Assuming there is a mattress on the frame, the Private Cloud rocks best when one is dangling his legs over the bed or when someone is pushing the bed like a swing, from the back. Neither of these positions are sleep-conducive, are they? And, if they were, would the forward-back motion of the boat, I mean bed, lead to a restful sleep or seasickness?


Rocking chairs are made with a back and forth motion; but cradles are made with side to side motion, and no one sleeps better than a baby, at least metaphorically. When you are treated for a back injury by physical and massage therapists, they rock your hips from side to side, very gently, to relieve the stress on your muscles and, not only does that motion relieve back pain, but it relaxes your whole body "like a baby."

Good design needs to consider function, as well as line and color. And, especially when it comes to beds, some research needs to be conducted on the physics of movement and relaxation. How far can something sway or swing before it is uncomfortable and counter-functional? Which direction - side to side or back and forth - is most relaxing, and how great should be the distance from the extremes? How much effort does the user need to contribute to the movement of the bed? (Why not build a switched-on bed in its optimal direction?) What is the perfect width of a rocking bed?

These are questions I would like answered before shelling out $7,000 for a bed frame. And if you want to answer these questions with research, and build such a bed, I will not claim prior disclosure; but I would like a healthy discount on the bed!

 

Comments
Oct 7, 2008
by Anonymous

in a way

I would like to try one but I couldn't afford it and besides I don't think I could sleep if it was moving! But as said I would still like to try both versions.

Oct 8, 2008
by Anonymous

cloud bed

I have terrible vertigo so I rock every night for free. No way I would pay for that problem!

Oct 8, 2008
by Anonymous

Um...

What would happen when people have sex? The frame would rock far too much!!! It would probably end up scooting across the room too! ??? Not the greatest idea in the world.

Oct 8, 2008
by Anonymous

hmm

that would be a lot of fun to have sex on =)

Oct 8, 2008
by Toby
Toby's picture

Actually...

I neglected to mention that the bed does have feet that you can use to position it at a certain angle, or to keep it from rocking.

Toby
Design UnLeashed!
InventorSpot.com

Oct 9, 2008
by Anonymous

Yeah the feet/chocks look

Yeah the feet/chocks look pretty interesting. I also like that there are cutouts on the side so you could lie on it sideways and hang your legs out when you need to rocked a little while. Well they have a datasheet available with measurements.
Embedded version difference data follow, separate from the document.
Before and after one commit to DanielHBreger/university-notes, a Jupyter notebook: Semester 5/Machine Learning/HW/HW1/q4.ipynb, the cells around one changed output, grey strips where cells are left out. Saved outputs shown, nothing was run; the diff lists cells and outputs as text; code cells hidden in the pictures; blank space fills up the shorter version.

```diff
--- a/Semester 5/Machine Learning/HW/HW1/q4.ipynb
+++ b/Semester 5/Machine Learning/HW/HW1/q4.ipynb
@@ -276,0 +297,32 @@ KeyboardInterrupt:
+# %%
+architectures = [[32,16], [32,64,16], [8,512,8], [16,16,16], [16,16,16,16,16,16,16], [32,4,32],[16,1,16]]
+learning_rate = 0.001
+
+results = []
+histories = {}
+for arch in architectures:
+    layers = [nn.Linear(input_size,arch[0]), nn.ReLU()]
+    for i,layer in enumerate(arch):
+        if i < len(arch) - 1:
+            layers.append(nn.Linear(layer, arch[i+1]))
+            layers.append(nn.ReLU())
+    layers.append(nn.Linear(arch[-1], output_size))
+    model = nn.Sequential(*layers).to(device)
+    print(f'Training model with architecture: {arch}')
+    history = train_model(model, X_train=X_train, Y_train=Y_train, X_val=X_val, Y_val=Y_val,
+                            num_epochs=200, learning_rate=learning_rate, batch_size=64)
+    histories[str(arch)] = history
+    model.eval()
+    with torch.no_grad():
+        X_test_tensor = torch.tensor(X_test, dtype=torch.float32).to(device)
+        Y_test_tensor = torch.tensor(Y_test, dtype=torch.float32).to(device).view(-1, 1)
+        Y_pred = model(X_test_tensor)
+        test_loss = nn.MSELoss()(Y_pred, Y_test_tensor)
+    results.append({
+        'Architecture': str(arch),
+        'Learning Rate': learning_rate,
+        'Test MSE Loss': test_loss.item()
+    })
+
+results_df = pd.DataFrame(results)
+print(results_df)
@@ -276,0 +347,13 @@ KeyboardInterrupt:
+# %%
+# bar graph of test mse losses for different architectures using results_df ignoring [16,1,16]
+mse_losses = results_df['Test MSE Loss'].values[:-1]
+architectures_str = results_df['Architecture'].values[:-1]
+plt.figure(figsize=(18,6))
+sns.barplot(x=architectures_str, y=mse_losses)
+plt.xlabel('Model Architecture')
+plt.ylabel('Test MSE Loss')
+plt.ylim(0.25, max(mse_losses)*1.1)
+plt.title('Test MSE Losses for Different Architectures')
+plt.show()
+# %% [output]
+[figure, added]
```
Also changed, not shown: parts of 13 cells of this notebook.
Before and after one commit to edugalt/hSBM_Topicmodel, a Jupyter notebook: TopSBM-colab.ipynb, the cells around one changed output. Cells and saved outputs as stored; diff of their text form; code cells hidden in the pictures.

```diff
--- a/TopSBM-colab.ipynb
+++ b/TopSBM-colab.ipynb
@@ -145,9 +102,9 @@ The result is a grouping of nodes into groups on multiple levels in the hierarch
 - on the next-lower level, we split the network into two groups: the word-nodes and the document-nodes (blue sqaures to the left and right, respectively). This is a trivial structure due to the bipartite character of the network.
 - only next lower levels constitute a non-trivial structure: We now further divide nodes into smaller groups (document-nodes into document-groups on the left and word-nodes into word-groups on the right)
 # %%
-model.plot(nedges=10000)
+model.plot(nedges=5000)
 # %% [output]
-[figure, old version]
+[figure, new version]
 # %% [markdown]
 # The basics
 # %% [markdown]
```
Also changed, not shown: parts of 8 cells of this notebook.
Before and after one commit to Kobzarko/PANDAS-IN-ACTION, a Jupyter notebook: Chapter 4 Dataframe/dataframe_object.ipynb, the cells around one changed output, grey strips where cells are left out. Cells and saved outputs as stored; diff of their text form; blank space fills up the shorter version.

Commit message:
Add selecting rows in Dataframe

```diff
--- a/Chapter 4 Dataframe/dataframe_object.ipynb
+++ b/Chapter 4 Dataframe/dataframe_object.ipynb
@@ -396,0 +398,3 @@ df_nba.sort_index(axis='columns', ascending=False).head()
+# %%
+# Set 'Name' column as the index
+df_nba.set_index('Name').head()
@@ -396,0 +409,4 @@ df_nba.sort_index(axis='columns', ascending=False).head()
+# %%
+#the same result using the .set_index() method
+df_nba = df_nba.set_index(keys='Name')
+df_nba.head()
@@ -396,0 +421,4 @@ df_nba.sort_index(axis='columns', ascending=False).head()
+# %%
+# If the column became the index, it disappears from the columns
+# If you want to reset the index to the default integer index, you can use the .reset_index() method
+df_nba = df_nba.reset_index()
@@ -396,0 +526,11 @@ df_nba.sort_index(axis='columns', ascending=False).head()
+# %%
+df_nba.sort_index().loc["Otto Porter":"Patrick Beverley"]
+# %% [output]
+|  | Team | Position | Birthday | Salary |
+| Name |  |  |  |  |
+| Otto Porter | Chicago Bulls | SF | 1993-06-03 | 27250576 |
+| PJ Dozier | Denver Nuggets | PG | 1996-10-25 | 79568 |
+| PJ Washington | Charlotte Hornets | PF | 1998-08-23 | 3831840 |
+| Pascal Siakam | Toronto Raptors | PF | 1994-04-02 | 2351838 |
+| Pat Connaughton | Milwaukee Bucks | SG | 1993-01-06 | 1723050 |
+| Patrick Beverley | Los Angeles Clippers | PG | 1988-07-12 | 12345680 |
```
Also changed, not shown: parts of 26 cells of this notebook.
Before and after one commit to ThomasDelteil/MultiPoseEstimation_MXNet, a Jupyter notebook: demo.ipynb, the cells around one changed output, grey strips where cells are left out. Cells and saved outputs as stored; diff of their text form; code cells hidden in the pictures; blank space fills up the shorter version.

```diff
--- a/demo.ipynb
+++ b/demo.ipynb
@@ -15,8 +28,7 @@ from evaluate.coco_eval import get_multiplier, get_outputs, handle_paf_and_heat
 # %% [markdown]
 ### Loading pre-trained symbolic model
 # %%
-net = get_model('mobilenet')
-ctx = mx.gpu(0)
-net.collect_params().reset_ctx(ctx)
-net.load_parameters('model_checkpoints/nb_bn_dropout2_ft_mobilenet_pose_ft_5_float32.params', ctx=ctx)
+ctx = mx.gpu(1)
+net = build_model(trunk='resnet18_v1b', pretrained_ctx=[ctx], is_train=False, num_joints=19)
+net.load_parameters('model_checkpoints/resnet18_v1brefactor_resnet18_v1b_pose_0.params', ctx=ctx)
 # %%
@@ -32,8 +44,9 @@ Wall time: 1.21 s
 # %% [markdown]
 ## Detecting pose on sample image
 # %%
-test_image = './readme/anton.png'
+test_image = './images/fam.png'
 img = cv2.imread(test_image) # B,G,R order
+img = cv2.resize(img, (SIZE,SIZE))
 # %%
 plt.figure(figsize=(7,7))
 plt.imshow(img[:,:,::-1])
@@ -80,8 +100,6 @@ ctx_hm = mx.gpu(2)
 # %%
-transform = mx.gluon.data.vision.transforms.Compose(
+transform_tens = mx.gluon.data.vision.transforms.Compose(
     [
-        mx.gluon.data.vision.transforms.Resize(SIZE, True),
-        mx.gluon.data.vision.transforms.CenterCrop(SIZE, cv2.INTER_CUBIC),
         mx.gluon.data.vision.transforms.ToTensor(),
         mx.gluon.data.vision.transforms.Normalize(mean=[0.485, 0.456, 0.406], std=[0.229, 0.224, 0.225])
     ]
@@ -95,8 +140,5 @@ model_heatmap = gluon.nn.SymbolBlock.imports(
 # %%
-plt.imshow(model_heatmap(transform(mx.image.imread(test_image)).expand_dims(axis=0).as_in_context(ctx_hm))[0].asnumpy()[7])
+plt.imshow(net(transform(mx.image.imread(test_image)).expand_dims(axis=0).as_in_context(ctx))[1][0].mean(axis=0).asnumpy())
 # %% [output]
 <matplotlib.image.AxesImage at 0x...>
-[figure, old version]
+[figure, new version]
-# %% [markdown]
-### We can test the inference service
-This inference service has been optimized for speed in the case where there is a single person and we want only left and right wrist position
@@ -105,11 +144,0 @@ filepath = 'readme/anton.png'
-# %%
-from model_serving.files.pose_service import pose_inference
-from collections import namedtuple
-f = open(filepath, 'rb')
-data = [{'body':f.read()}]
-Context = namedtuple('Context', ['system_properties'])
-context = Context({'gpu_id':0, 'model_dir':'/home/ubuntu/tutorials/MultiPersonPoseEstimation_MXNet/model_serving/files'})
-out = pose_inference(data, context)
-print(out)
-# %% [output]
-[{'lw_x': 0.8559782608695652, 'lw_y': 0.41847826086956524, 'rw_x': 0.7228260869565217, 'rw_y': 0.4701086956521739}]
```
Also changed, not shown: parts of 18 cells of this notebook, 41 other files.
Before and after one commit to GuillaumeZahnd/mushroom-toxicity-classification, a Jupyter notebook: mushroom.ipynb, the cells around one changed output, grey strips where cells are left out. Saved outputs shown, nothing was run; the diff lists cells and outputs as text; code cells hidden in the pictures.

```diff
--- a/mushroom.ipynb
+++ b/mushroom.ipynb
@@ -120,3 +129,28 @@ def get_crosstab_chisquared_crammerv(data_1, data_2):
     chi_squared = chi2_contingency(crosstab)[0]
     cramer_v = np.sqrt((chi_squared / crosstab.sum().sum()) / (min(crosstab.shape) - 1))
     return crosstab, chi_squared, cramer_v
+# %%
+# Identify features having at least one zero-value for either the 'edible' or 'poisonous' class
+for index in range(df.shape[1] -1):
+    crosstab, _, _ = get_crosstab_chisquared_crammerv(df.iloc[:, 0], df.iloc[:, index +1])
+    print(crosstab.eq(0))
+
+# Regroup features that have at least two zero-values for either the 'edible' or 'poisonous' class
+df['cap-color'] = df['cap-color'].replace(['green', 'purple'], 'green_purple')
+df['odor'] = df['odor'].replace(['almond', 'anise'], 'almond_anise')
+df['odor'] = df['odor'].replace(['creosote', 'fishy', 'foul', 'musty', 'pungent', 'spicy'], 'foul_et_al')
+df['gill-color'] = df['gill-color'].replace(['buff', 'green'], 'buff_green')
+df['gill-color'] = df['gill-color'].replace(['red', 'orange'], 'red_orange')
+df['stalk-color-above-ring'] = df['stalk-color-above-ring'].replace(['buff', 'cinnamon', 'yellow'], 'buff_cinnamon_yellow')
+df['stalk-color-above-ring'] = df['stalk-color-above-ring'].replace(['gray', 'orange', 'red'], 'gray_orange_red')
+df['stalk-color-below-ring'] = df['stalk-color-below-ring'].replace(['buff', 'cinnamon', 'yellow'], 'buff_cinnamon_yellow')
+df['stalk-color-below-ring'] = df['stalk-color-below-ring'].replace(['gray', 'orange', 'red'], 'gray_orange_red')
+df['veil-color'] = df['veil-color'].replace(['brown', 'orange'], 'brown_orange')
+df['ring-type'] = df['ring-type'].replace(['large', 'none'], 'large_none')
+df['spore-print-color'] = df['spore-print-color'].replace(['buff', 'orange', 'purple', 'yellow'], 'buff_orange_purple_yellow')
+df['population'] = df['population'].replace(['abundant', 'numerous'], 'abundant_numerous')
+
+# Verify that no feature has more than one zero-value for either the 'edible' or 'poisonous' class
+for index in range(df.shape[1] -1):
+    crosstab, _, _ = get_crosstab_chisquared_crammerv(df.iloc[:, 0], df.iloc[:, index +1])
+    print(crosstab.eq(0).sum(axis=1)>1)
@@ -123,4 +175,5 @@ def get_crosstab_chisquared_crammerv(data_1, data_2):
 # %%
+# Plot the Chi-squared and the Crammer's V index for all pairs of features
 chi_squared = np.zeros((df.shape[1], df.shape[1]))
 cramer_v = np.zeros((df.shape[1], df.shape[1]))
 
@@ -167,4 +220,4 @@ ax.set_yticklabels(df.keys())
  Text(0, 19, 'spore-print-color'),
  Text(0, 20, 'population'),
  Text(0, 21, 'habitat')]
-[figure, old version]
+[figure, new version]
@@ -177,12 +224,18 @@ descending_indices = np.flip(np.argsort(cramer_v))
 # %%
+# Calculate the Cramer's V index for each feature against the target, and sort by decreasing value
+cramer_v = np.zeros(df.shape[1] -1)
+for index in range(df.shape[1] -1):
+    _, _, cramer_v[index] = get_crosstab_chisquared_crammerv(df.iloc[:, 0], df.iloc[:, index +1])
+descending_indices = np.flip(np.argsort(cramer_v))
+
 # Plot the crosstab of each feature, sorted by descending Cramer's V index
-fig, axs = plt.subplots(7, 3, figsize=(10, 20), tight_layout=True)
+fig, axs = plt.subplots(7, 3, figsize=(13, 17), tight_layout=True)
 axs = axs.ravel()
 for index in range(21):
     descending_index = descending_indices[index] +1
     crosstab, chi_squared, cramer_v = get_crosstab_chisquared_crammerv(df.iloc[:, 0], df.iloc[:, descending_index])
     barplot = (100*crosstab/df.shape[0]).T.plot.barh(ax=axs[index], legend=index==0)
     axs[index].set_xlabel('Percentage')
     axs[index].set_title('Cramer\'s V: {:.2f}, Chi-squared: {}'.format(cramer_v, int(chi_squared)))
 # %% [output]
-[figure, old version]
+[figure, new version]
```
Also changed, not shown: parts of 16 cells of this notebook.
Once I get a non-rented place I might practice some wood bending and get back to you on how it works.

Oct 10, 2008
by Anonymous

90º

a friend for whom i house sat has one of these; it is supposed to be an early "Private Cloud" and bears both that name and "Kloker" on a small screwed-on plate. it's a little odd though because his bed was oriented 90º from the one pictured, and had ramped side boards on three sides, not two.

i was there over a month and hated it for four or five nights then loved it. rocking side to side (crib-like) was incredibly easy, requiring a slight roll left to right to start the motion (i remember that rolling from right to left seemed not to work as well, and have no idea why not). and yes, rolling over in your sleep was enough to start the gentle rock. the oval shape by the way prevented it from rocking too far.

sex? un-freaking-believable (and i am actually a bit of a freak)! across the bed (side to side) there was little if any rock; top to bottom the rock was incredible, doing all the work for us or providing force to work against (almost centrifugal in feel). even at our most athletic it was never enough to skip us across the loft floor, although we suspect the restraints (inward force from four equidistant points on the frame) may have had something to do with that.

p.s. if you get the frame i highly recommend clear b-lights ("twinkle" or "christmas" lights) on a dimmer on the top side of the canvas canopy.

Oct 19, 2008
by Anonymous

Cloud Bed

I think this is one of the most beautiful beds I have seen!
Gorgeous!
Well designed.
x
www.groovycart.co.uk